Three years of research and enough sensitivity to appreciate market trends: “Creating a colour is an inside job”, says Jordi Font from SEAT’s Color&Trim department. Its journey begins with a market study and ends when the paint is applied on the vehicle. In this process, personalisation strengthens its position as an obvious trend.
A specialised team analyses market trends and propose the range of colours of new models to be launched. A total of 1,000 litres of paint are required to create a new shade.
Mixtures are carried out in the lab that makes the work of creating a new colour strictly an exercise in chemistry. In the case of the colour palette for the SEAT Arona, 50 different pigments and metal particles are created nearly 100 variations of the same colour to see which shade is the most suitable.
Once the colour is defined, it has to be tested on a metal plate to verify its application and the visual effect it produces. SEAT paint technicians analyse the depth and subtlety of the shade on plates that are exposed to sunlight and in the shade to make sure that the applied colour matches the one designed”.
In the booths, cars are painted at a temperature of between 21 and 25 degrees. Two and a half kilos of paint is applied on each car in an automated process performed by 84 robots that takes six hours per vehicle.
The paint booths feature a ventilation system that is similar to the ones found in a surgery room to prevent dust and other impurities from the exterior to settle on the freshly painted cars. Seven coats in all, each as thin as a hair width but as hard as a rock, which are baked in an oven at 140 degrees.

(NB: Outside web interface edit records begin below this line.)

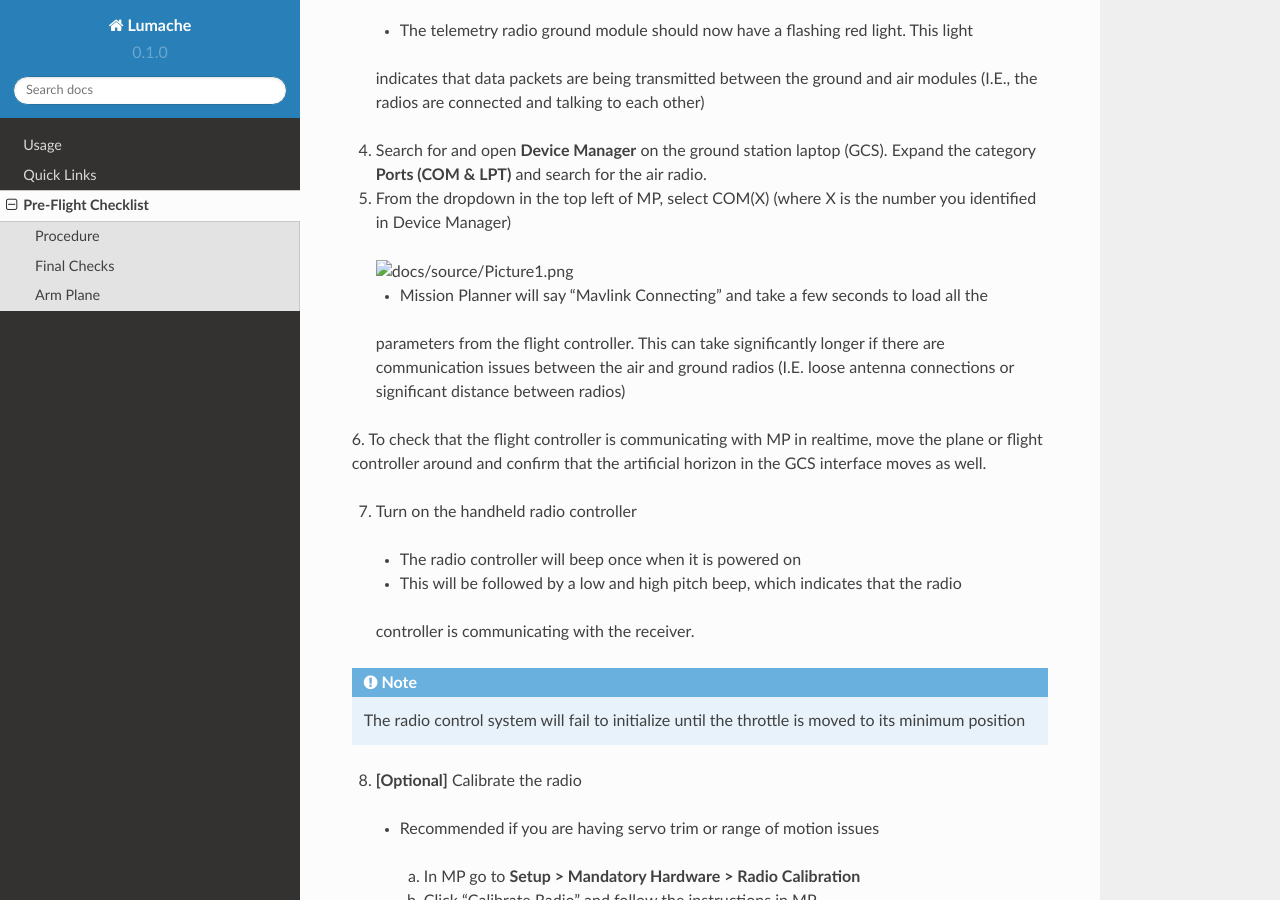
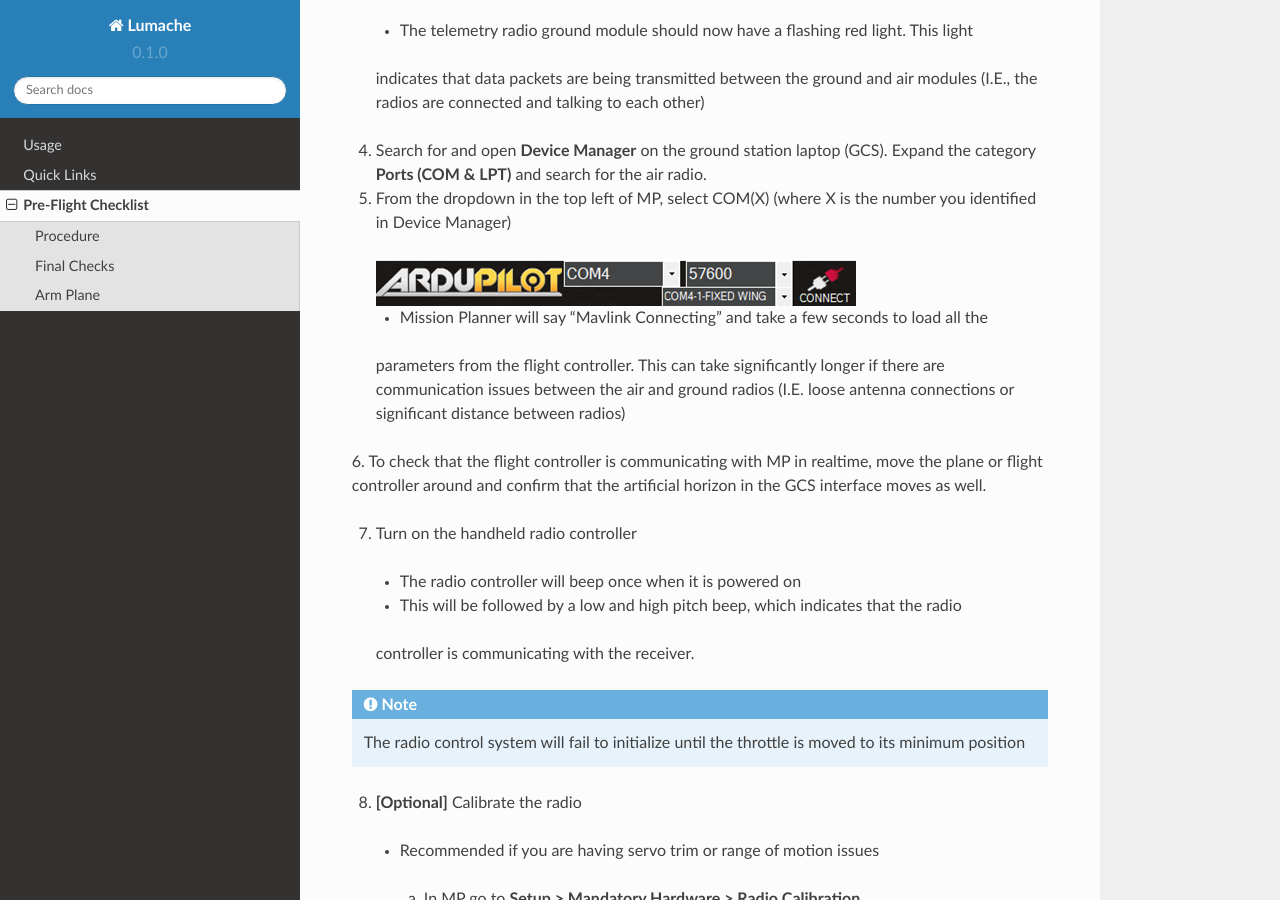
Before and after one commit to ben20vt/GrayUR-AutoPlane, a Sphinx documentation site: the page built from docs/source/flight_checklist.rst, in a window 1280 px wide and 900 px high, scrolled down 831 px. Built offline with Sphinx 7.4.7 and the Read the Docs theme 2.0.0, drawn with Linux system fonts in a browser that asks for light colours; pages that are not in the unit, such as notebooks, are missing from menus.

Commit message:
Update flight_checklist.rst

```diff
--- a/docs/source/flight_checklist.rst
+++ b/docs/source/flight_checklist.rst
@@ -36,7 +36,7 @@ Procedure
 
 5. From the dropdown in the top left of MP, select COM(X) (where X is the number you identified in Device Manager)
 
-  .. image:: docs/source/Picture1.png
+  .. image:: Picture1.png
 
   - Mission Planner will say "Mavlink Connecting" and take a few seconds to load all the
   parameters from the flight controller. This can take significantly longer if there are
```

Once painted, all it takes is 43 seconds to verify there are no deficiencies in the paint application. The vehicles pass through a scanner that checks for smooth surfaces and ensures there are no impurities.